Helder “Larry” Canuto, 27
Advance finish at AccuRounds, Avon
What he does: Polishing, deburring, and fixing parts after the come out of the machines.
Body builder: Enjoys working out, including weightlifting
“I always like to learn more stuff and move up. It was perfect for me at this point.”
— Helder “Larry” Canuto
Kenneth Mandile, president of Oxford manufacturer Swissturn USA, which is adopting a formal apprenticeship program
High standards for quality
Swissturn USA in Oxford is another manufacturing company working toward the adoption of a formal apprenticeship. President Kenneth Mandile said the company already uses a mix of on-the-job and online training to bring workers up to speed.
“What we want to do is formalize it and make sure every employee has a plan to make sure we’ve developed them as far as they want to go and as far as we need them to go,” Mandile said. “It’s very hard to find skilled help.”
Mandile said the company hires many workers who studied machining at technical schools, but they need additional training in the specific demands of Swissturn’s machines, as well as standardized work instructions and documentation. For some workers, he said, soft skills like punctuality and workplace housekeeping can be an issue as well.
“Just because they’re younger and earlier in their career, they may not understand as well,” he said.
Malcolm Nierodzinski, 31
Swiss machinist at Swissturn USA, Oxford
What he does: Uses Swiss machines to create a variety of precision parts and products
Thrill seeker: Loves all power sports, including dirt bikes, four-wheelers, and driving his Jeep offroad
Even without being a formal part of the state apprenticeship program, Swissturn has already helped its employees grow on the job. Malcolm Nierodzinski, a Swiss machinist there, found the job after switching careers and taking an eight-week MassMEP course on machining.

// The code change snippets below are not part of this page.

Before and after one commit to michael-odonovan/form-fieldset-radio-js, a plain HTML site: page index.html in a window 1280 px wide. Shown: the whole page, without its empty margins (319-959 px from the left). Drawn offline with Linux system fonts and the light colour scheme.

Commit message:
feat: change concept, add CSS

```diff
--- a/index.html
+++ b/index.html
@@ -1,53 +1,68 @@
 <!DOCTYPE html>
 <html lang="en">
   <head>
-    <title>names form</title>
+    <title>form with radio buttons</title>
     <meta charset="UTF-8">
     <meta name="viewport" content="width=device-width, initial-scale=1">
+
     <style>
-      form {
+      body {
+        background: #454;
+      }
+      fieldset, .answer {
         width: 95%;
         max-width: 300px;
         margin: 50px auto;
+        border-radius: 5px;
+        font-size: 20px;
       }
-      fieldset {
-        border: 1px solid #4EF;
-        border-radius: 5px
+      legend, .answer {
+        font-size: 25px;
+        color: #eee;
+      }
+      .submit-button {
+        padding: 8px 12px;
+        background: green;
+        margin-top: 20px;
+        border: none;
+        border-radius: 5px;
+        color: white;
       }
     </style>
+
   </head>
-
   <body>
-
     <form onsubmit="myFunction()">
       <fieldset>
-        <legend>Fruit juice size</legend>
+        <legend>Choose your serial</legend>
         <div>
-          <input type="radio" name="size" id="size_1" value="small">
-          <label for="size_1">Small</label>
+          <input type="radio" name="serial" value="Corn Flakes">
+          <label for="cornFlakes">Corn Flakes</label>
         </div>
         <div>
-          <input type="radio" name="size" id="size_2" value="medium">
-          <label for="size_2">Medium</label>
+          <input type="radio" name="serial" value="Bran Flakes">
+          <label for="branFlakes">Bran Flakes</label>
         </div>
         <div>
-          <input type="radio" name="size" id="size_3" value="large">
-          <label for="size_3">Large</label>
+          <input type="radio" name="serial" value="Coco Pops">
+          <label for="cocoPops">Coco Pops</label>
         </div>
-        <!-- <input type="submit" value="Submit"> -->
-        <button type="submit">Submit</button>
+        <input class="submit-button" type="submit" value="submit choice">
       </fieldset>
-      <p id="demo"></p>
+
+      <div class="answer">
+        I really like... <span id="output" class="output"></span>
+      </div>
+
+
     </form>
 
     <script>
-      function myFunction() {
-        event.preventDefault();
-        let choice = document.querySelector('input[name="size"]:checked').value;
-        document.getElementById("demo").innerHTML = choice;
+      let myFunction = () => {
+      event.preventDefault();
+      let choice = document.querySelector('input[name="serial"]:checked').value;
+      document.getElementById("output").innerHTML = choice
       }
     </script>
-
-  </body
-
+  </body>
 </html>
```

“It was very, very challenging, which I’ve always appreciated,” Nierodzinski said. “To be able to take that blank piece of stock and turn it into pretty much whatever your mind can come up with.”
Nierodzinski said he prides himself on having high standards for quality, and on continuing to push himself to learn more. After almost four years on the job, he said, he’s continuing to learn new things from his coworkers, and he’s never bored.

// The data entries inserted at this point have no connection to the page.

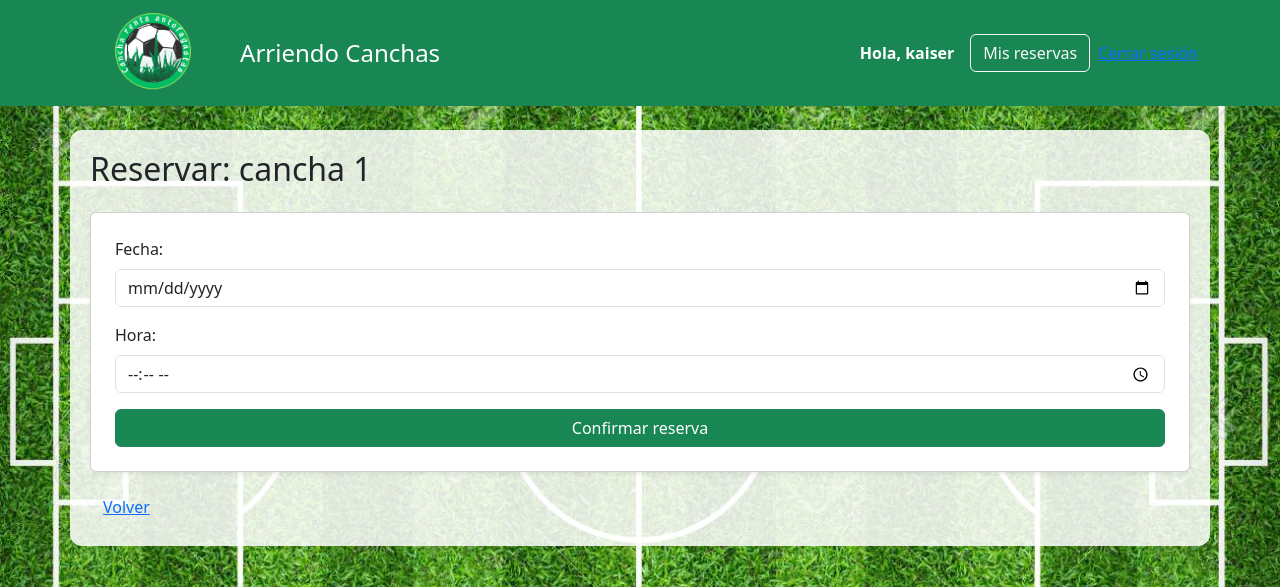
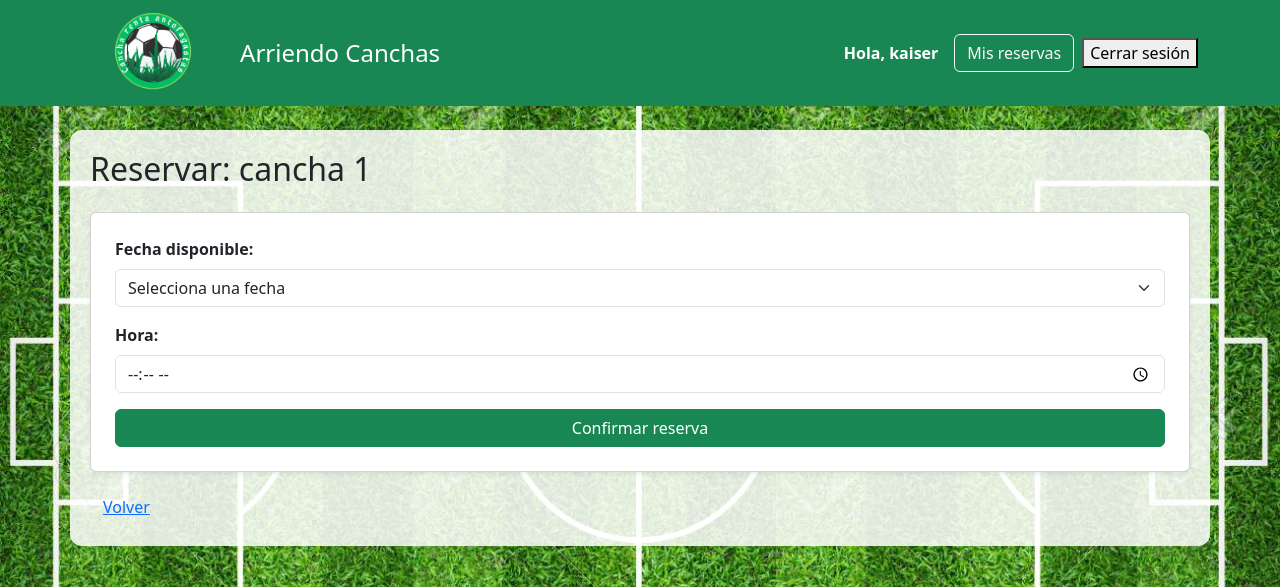
Before and after one commit to kaiser-14-10/Reserva_Cancha, a Django app: page /reservar/1/ in a window 1280 px wide. Shown: the top 587 px of the page. Run offline with Django 5.2, Linux system fonts and the light colour scheme; a user stored in the database is signed in; data comes from the database, SQL or seed files in the repository; both versions use the stored data as it was after the commit.

Commit message:
Add files via upload

```diff
--- a/arriendo_canchas/arriendo_canchas/settings.py
+++ b/arriendo_canchas/arriendo_canchas/settings.py
@@ -81,3 +81,5 @@ MEDIA_ROOT = BASE_DIR / "media"
 
 
 DEFAULT_AUTO_FIELD = 'django.db.models.BigAutoField'
+
+LOGIN_REDIRECT_URL = 'home'
--- a/arriendo_canchas/reservas/models.py
+++ b/arriendo_canchas/reservas/models.py
@@ -10,16 +10,24 @@ class Cancha(models.Model):
     def __str__(self):
         return self.nombre
 
+
 class Reserva(models.Model):
-    ESTADOS = [('Reservado', 'Reservado'), ('Cancelado', 'Cancelado')]
+
+    ESTADOS = [
+        ("Pendiente", "Pendiente"),
+        ("Pagado", "Pagado"),
+        ("Cancelado", "Cancelado"),
+    ]
+
     cancha = models.ForeignKey(Cancha, on_delete=models.CASCADE)
     usuario = models.ForeignKey(User, on_delete=models.CASCADE)
     fecha = models.DateField()
     hora = models.TimeField()
-    estado = models.CharField(max_length=20, choices=ESTADOS, default='Reservado')
+    estado = models.CharField(max_length=20, choices=ESTADOS, default="Pendiente")
 
     def __str__(self):
         return f"{self.cancha} - {self.fecha} {self.hora}"
+
 
 class Log(models.Model):
     usuario = models.ForeignKey(User, on_delete=models.CASCADE)
@@ -41,5 +49,4 @@ class FechasNoDisponibles(models.Model):
         return f"{self.cancha.nombre} — {self.fecha_inicio} → {self.fecha_fin}"
 
     def contiene(self, fecha_obj):
-        """Devuelve True si fecha_obj (date) está entre inicio y fin (inclusive)."""
         return self.fecha_inicio <= fecha_obj <= self.fecha_fin
--- a/arriendo_canchas/reservas/urls.py
+++ b/arriendo_canchas/reservas/urls.py
@@ -8,8 +8,11 @@ urlpatterns = [
     path("mis-reservas/", views.mis_reservas, name="mis_reservas"),
     path("cancelar/<int:id>/", views.cancelar, name="cancelar"),
     path("calendario/", views.calendario, name="calendario"),
-    path("pago/", views.pago, name="pago"),
+    path("pago/<int:reserva_id>/", views.pago, name="pago"),
+
+
     path("login/", auth_views.LoginView.as_view(template_name="login.html"), name="login"),
     path("logout/", auth_views.LogoutView.as_view(next_page="/"), name="logout"),
     path("register/", views.register, name="register"),
+
 ]
--- a/arriendo_canchas/reservas/views.py
+++ b/arriendo_canchas/reservas/views.py
@@ -188,10 +188,6 @@ def calendario(request):
 
 
 @login_required
-def pago(request):
-    return render(request, "pago.html")
-
-
-def logout_view(request):
-    logout(request)
-    return redirect(request.META.get("HTTP_REFERER", "home"))
+def pago(request, reserva_id):
+    reserva = get_object_or_404(Reserva, id=reserva_id, usuario=request.user)
+    return render(request, "pago.html", {"reserva": reserva})
--- a/arriendo_canchas/templates/base.html
+++ b/arriendo_canchas/templates/base.html
@@ -46,7 +46,11 @@
                     Mis reservas
                 </a>
 
-             <a href="{% url 'logout' %}">Cerrar sesión</a>
+                <form action="{% url 'logout' %}" method="post">
+                {% csrf_token %}
+                <button type="submit">Cerrar sesión</button>
+            </form>
+
 
 
                 {% else %}
--- a/arriendo_canchas/templates/home.html
+++ b/arriendo_canchas/templates/home.html
@@ -21,6 +21,9 @@
             <a href="{% url 'login' %}" class="btn btn-secondary w-100">
                 Inicia sesión para reservar
             </a>
+            <a href="{% url 'register' %}"></a>
+
+
         {% endif %}
 
       </div>
--- a/arriendo_canchas/templates/reservar.html
+++ b/arriendo_canchas/templates/reservar.html
@@ -1,18 +1,38 @@
 {% extends 'base.html' %}
 {% block title %}Reservar Cancha{% endblock %}
+
 {% block content %}
 <h2 class="mb-4">Reservar: {{ cancha.nombre }}</h2>
+
+{% if error %}
+<div class="alert alert-danger">{{ error }}</div>
+{% endif %}
+
 <form method="post" class="card p-4 shadow-sm">
-  {% csrf_token %}
-  <div class="mb-3">
-    <label class="form-label">Fecha:</label>
-    <input type="date" name="fecha" class="form-control" required>
-  </div>
-  <div class="mb-3">
-    <label class="form-label">Hora:</label>
-    <input type="time" name="hora" class="form-control" required>
-  </div>
-  <button type="submit" class="btn btn-success w-100">Confirmar reserva</button>
+    {% csrf_token %}
+
+    <div class="mb-3">
+        <label class="form-label fw-bold">Fecha disponible:</label>
+        <select name="fecha" class="form-select" required>
+            <option value="" selected disabled>Selecciona una fecha</option>
+
+            {% for d in dias_mes %}
+                {% if not d.bloqueado and not d.pasado and not d.fuera_limite %}
+                    <option value="{{ d.fecha }}">{{ d.fecha }}</option>
+                {% endif %}
+            {% endfor %}
+        </select>
+    </div>
+
+    <div class="mb-3">
+        <label class="form-label fw-bold">Hora:</label>
+        <input type="time" class="form-control" name="hora" required>
+    </div>
+
+    <button type="submit" class="btn btn-success w-100">
+        Confirmar reserva
+    </button>
 </form>
+
 <a href="/" class="btn btn-link mt-3">Volver</a>
 {% endblock %}
```
Also changed, not shown: arriendo_canchas/templates/mis_reservas.html (+11 -4 lines), arriendo_canchas/templates/pago.html (+21 -3 lines), arriendo_canchas/db.sqlite3, arriendo_canchas/reservas/migrations/0002_fechasnodisponibles.py (added), arriendo_canchas/reservas/migrations/0003_alter_reserva_estado.py (added).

“There’s absolutely no hindrance of progression, and they embrace and nurture growing within the company and personally as well,” he said. “I look forward to the future, and I definitely see a bright one here. I have so much to learn, and I have learned so much.” ◾